However, if the elections are fast approaching, it becomes necessary to look beyond the killed cat itself, at its surviving family who will be voting in the polls soon.
What happened today, if it was not the same, was at least something remarkably similar. The dead man died out of curiosity. He knew full well that an elephant was outside his house, on the street, and when everybody decided it was wise to shut their doors and stay inside, this wonderful being thought it better to satisfy his curiosity (though a curiosity of what is beyond me; perhaps the curiosity of seeing an elephant?) and decided to step out to the street, right splat (literally) in the middle of the elephant’s path. What happened next one can only conjecture.
The idea here is that the government did not ask him to do anything that would result even minutely in this (in fact they asked the people to stay home) and the circumstance was certainly not an unavoidable one. Given all this, I think the need for a compensatory relief fee to the family is pointless.

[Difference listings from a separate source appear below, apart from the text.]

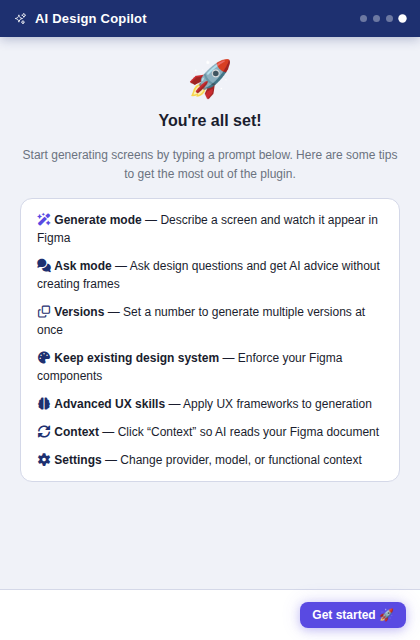
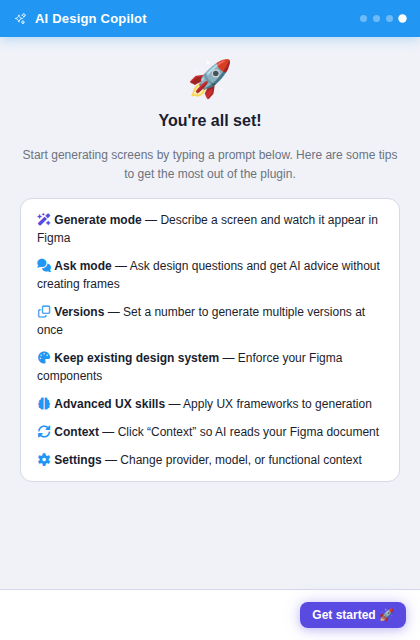
feat: update primary blue from #1e3070 to lighter #2196F3 (Material Blue 500)
- Update --primary, --primary-hover, --primary-light CSS variables
- Update --primary-glow, --border-aura, --shadow-aura rgba values
- Replace all 13 hardcoded rgba(30,48,112,...) with rgba(33,150,243,...)
- Regenerate all 9 README screenshots with new lighter blue color scheme"

diff --git a/ui.html b/ui.html
@@ -14,12 +14,12 @@
       --border: #d4d8e8;
 
       /* ── Brand colour (blue) – app chrome, focus rings, links ── */
-      --primary: #1e3070;
-      --primary-hover: #162558;
-      --primary-light: #2d46a0;
+      --primary: #2196F3;
+      --primary-hover: #1E88E5;
+      --primary-light: #64B5F6;
       --primary-text: #ffffff;
-      --primary-glow: rgba(30, 48, 112, 0.35);
-      --border-aura: rgba(30, 48, 112, 0.18);
+      --primary-glow: rgba(33, 150, 243, 0.35);
+      --border-aura: rgba(33, 150, 243, 0.18);
 
       /* ── Action colour (purple / MudBlazor) – primary CTA buttons only ─ */
       --action: #594AE2;
@@ -36,7 +36,7 @@
 
       --radius: 8px;
       --radius-lg: 12px;
-      --shadow-aura: 0 0 0 1px var(--border-aura), 0 0 16px rgba(30, 48, 112, 0.10);
+      --shadow-aura: 0 0 0 1px var(--border-aura), 0 0 16px rgba(33, 150, 243, 0.10);
       --font: -apple-system, BlinkMacSystemFont, "Segoe UI", Roboto, sans-serif;
 
       --status-ready: #16a34a;
@@ -82,7 +82,7 @@
       align-items: center;
       justify-content: space-between;
       flex-shrink: 0;
-      box-shadow: 0 2px 12px rgba(30, 48, 112, 0.30);
+      box-shadow: 0 2px 12px rgba(33, 150, 243, 0.30);
     }
 
     .header__brand {
@@ -197,7 +197,7 @@
       width: 32px;
       height: 2px;
       border-radius: 2px;
-      background: rgba(30, 48, 112, 0.30);
+      background: rgba(33, 150, 243, 0.30);
     }
 
     /* ── Options Bar (checkboxes + skills info on main page) ──── */
@@ -285,7 +285,7 @@
       align-items: center;
       justify-content: space-between;
       flex-shrink: 0;
-      box-shadow: 0 2px 12px rgba(30, 48, 112, 0.30);
+      box-shadow: 0 2px 12px rgba(33, 150, 243, 0.30);
     }
 
     .settings-overlay__title {
@@ -322,9 +322,9 @@
       height: 1px;
       background: linear-gradient(90deg,
         transparent 0%,
-        rgba(30, 48, 112, 0.20) 30%,
-        rgba(30, 48, 112, 0.35) 50%,
-        rgba(30, 48, 112, 0.20) 70%,
+        rgba(33, 150, 243, 0.20) 30%,
+        rgba(33, 150, 243, 0.35) 50%,
+        rgba(33, 150, 243, 0.20) 70%,
         transparent 100%);
       pointer-events: none;
     }
@@ -542,7 +542,7 @@
       padding: 10px 14px 12px;
       flex-shrink: 0;
       overflow: hidden;
-      box-shadow: 0 -2px 12px rgba(30, 48, 112, 0.07);
+      box-shadow: 0 -2px 12px rgba(33, 150, 243, 0.07);
     }
 
     /* ── Mode toggle (Generate / Ask tabs) ───────────────────── */
@@ -585,7 +585,7 @@
     .mode-tab--active {
       background: var(--primary);
       color: var(--primary-text);
-      box-shadow: 0 1px 6px rgba(30, 48, 112, 0.25);
+      box-shadow: 0 1px 6px rgba(33, 150, 243, 0.25);
     }
     .mode-tab:focus-visible {
       outline: none;
@@ -633,7 +633,7 @@
     }
     textarea:focus {
       border-color: var(--primary);
-      box-shadow: 0 0 0 3px var(--primary-glow), 0 0 18px rgba(30, 48, 112, 0.12);
+      box-shadow: 0 0 0 3px var(--primary-glow), 0 0 18px rgba(33, 150, 243, 0.12);
     }
     textarea::placeholder { color: var(--text-muted); }
 
@@ -693,7 +693,7 @@
 
     .btn:focus-visible {
       outline: none;
-      box-shadow: 0 0 0 3px var(--primary-glow), 0 0 16px rgba(30, 48, 112, 0.15);
+      box-shadow: 0 0 0 3px var(--primary-glow), 0 0 16px rgba(33, 150, 243, 0.15);
     }
 
     .hint {
@@ -758,7 +758,7 @@
     .drop-zone:hover, .drop-zone--active {
       border-color: var(--primary);
       background: var(--drop-zone-active-bg);
-      box-shadow: 0 0 0 3px var(--primary-glow), 0 0 16px rgba(30, 48, 112, 0.10);
+      box-shadow: 0 0 0 3px var(--primary-glow), 0 0 16px rgba(33, 150, 243, 0.10);
     }
     .drop-zone__label {
       font-size: 11px;
@@ -810,7 +810,7 @@
       font-size: 10px;
       font-weight: 600;
       padding: 2px 9px;
-      border: 1px solid rgba(30, 48, 112, 0.12);
+      border: 1px solid rgba(33, 150, 243, 0.12);
     }
     .skill-tag--remote {
       background: #e8f5e9;
@@ -890,7 +890,7 @@
       align-items: center;
       justify-content: space-between;
       flex-shrink: 0;
-      box-shadow: 0 2px 12px rgba(30, 48, 112, 0.30);
+      box-shadow: 0 2px 12px rgba(33, 150, 243, 0.30);
     }
 
     .onboarding-header__brand {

But then the Chief Minister himself comes to the news on a hazy audio line and promises a whopping five lakh INR (about $11,200) as a relief fee which he will, himself give. While the government can be blamed for letting the elephant in, in the first place; or perhaps even for being unable to control the animals; they cannot be held responsible for a man who sees fit to lay himself in an elephant’s path hoping it will not hurt him any.
Presently, everything seems quiet. The elephants were making their way towards where I live, but then for some reason found it to their liking to detour and are now heading about 45 degrees in some other direction, outside the city. I also wonder how these authorities can control terrorists with ammunition when they cannot contain two elephants safely; especially considering that the elephants do not even have complex instruments to fight back with.
It reminds me of a scene from Bruce Lee’s Enter the Dragon: Lee’s opponent, in a dramatic show of ability, punches an exam board far away; Lee, still looking him square in the eyes, says ‘Boards don’t fight back.’ I think we have a similar situation here, now; the only difference being that we are unable to hit the board in the first place.
And, as I go about my day quite like nothing different has happened, the trio of elephants are still taking their bloody tour of the city. ❖